EXERCISE INSTRUCTIONS> Read the entries below and pull out each line with the string "docs".

(Change detection data)
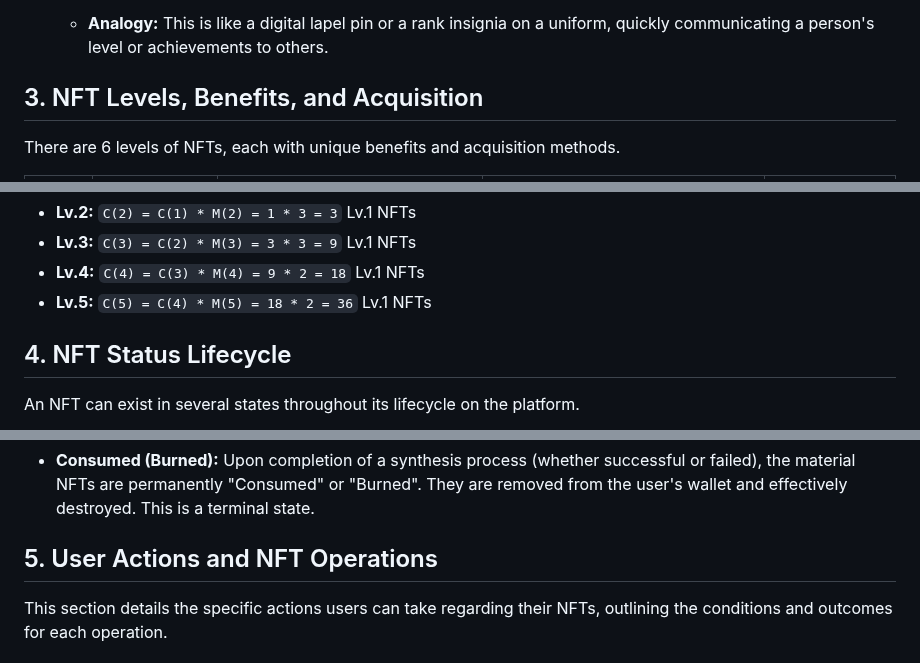
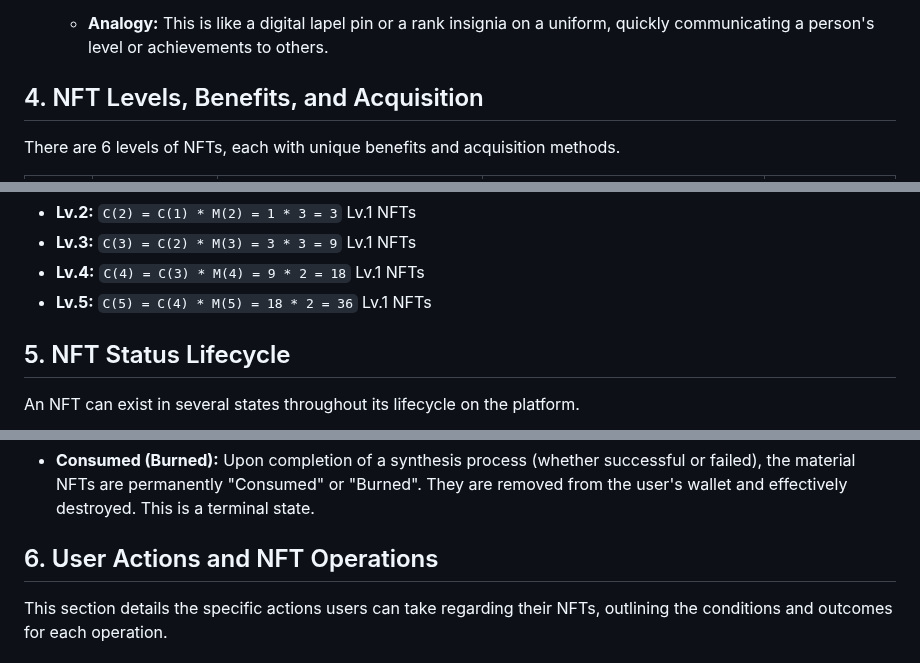
Before and after one commit to ljg-cqu/aiw3-nft-solana, a Markdown page: docs/manual.md, 3 parts joined by grey strips. GitHub-like rendering.

```diff
--- a/docs/manual.md
+++ b/docs/manual.md
@@ -28,7 +58,7 @@ This section defines the core concepts used throughout this document.
 -   **Micro Badge:** A small, icon-like representation of a user's highest-level NFT, displayed on their profile and in community spaces to signify their status.
     -   **Analogy:** This is like a digital lapel pin or a rank insignia on a uniform, quickly communicating a person's level or achievements to others.
 
-## 3. NFT Levels, Benefits, and Acquisition
+## 4. NFT Levels, Benefits, and Acquisition
 
 There are 6 levels of NFTs, each with unique benefits and acquisition methods.
 
@@ -67,7 +97,7 @@ This gives the following cumulative costs, which are also reflected in the "Equi
 - **Lv.4:** `C(4) = C(3) * M(4) = 9 * 2 = 18` Lv.1 NFTs
 - **Lv.5:** `C(5) = C(4) * M(5) = 18 * 2 = 36` Lv.1 NFTs
 
-## 4. NFT Status Lifecycle
+## 5. NFT Status Lifecycle
 
 An NFT can exist in several states throughout its lifecycle on the platform.
 
@@ -97,7 +127,7 @@ stateDiagram-v2
 
 -   **Consumed (Burned):** Upon completion of a synthesis process (whether successful or failed), the material NFTs are permanently "Consumed" or "Burned". They are removed from the user's wallet and effectively destroyed. This is a terminal state.
 
-## 5. User Actions and NFT Operations
+## 6. User Actions and NFT Operations
 
 This section details the specific actions users can take regarding their NFTs, outlining the conditions and outcomes for each operation.
 
```
Also changed, not shown: other parts of docs/manual.md (+32 -2 lines).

ANSWER FOR THIS EXERCISE>
Before and after one commit to ljg-cqu/aiw3-nft-solana, a Markdown page: docs/manual.md, 3 parts joined by grey strips. GitHub-like rendering.
--- a/docs/manual.md
+++ b/docs/manual.md
Also changed, not shown: other parts of docs/manual.md (+32 -2 lines).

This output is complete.